Give back every entry exactly; drop the pictures.

____ Source data

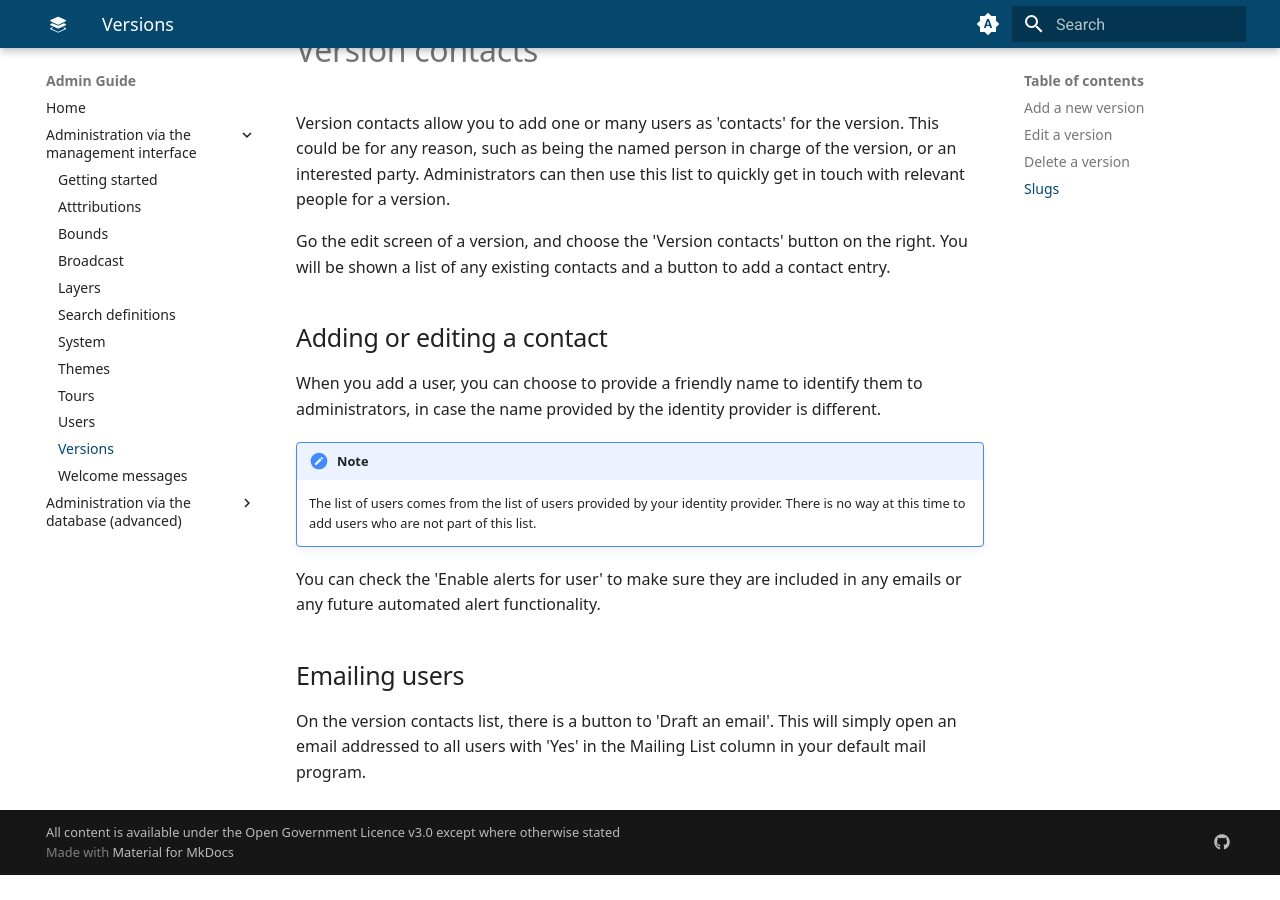
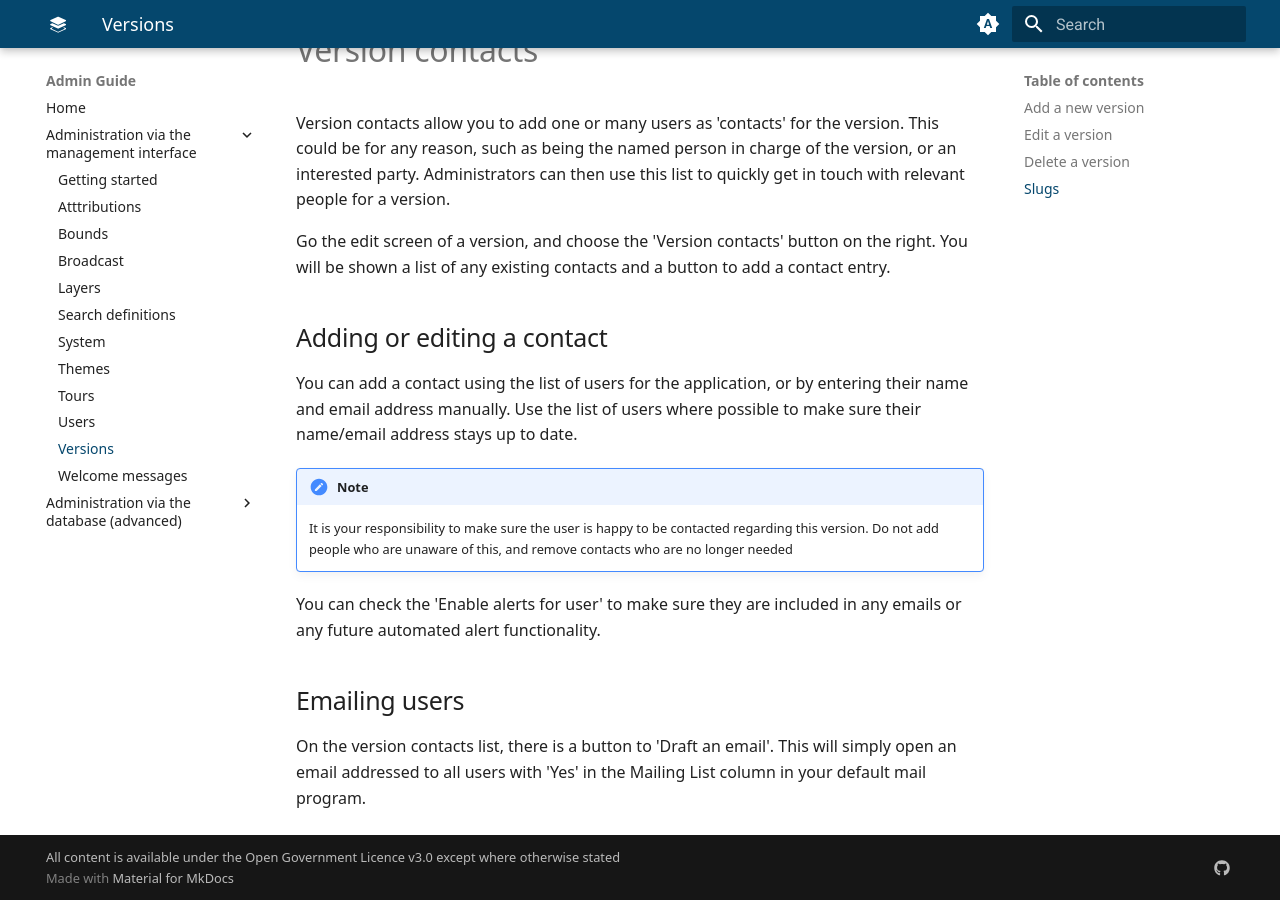
Before and after one commit to Dorset-Council-UK/GIFramework-Maps-Admin-Guide, an MkDocs documentation site: the page built from docs/gui/versions.md, in a window 1280 px wide and 900 px high, scrolled down 3738 px. Built offline with MkDocs 1.6.1 and Material for MkDocs 9.7.7, drawn with Linux system fonts in a browser that asks for light colours; before the commit the page ends 4613 px from its top, so only the background shows below that.

Commit message:
Update versions.md
Update version contact information based on new functionality

```diff
--- a/docs/gui/versions.md
+++ b/docs/gui/versions.md
@@ -108,10 +108,10 @@ Go the edit screen of a version, and choose the 'Version contacts' button on the
 
 ## Adding or editing a contact
 
-When you add a user, you can choose to provide a friendly name to identify them to administrators, in case the name provided by the identity provider is different.
+You can add a contact using the list of users for the application, or by entering their name and email address manually. Use the list of users where possible to make sure their name/email address stays up to date.
 
 !!! note
-    The list of users comes from the list of users provided by your identity provider. There is no way at this time to add users who are not part of this list.
+    It is your responsibility to make sure the user is happy to be contacted regarding this version. Do not add people who are unaware of this, and remove contacts who are no longer needed
 
 You can check the 'Enable alerts for user' to make sure they are included in any emails or any future automated alert functionality.
 
```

________

> [Task response]:
Before and after one commit to Dorset-Council-UK/GIFramework-Maps-Admin-Guide, an MkDocs documentation site: the page built from docs/gui/versions.md, in a window 1280 px wide and 900 px high, scrolled down 3738 px. Built offline with MkDocs 1.6.1 and Material for MkDocs 9.7.7, drawn with Linux system fonts in a browser that asks for light colours; before the commit the page ends 4613 px from its top, so only the background shows below that.

Commit message:
Update versions.md
Update version contact information based on new functionality

```diff
--- a/docs/gui/versions.md
+++ b/docs/gui/versions.md
@@ -108,10 +108,10 @@ Go the edit screen of a version, and choose the 'Version contacts' button on the
 
 ## Adding or editing a contact
 
-When you add a user, you can choose to provide a friendly name to identify them to administrators, in case the name provided by the identity provider is different.
+You can add a contact using the list of users for the application, or by entering their name and email address manually. Use the list of users where possible to make sure their name/email address stays up to date.
 
 !!! note
-    The list of users comes from the list of users provided by your identity provider. There is no way at this time to add users who are not part of this list.
+    It is your responsibility to make sure the user is happy to be contacted regarding this version. Do not add people who are unaware of this, and remove contacts who are no longer needed
 
 You can check the 'Enable alerts for user' to make sure they are included in any emails or any future automated alert functionality.
 
```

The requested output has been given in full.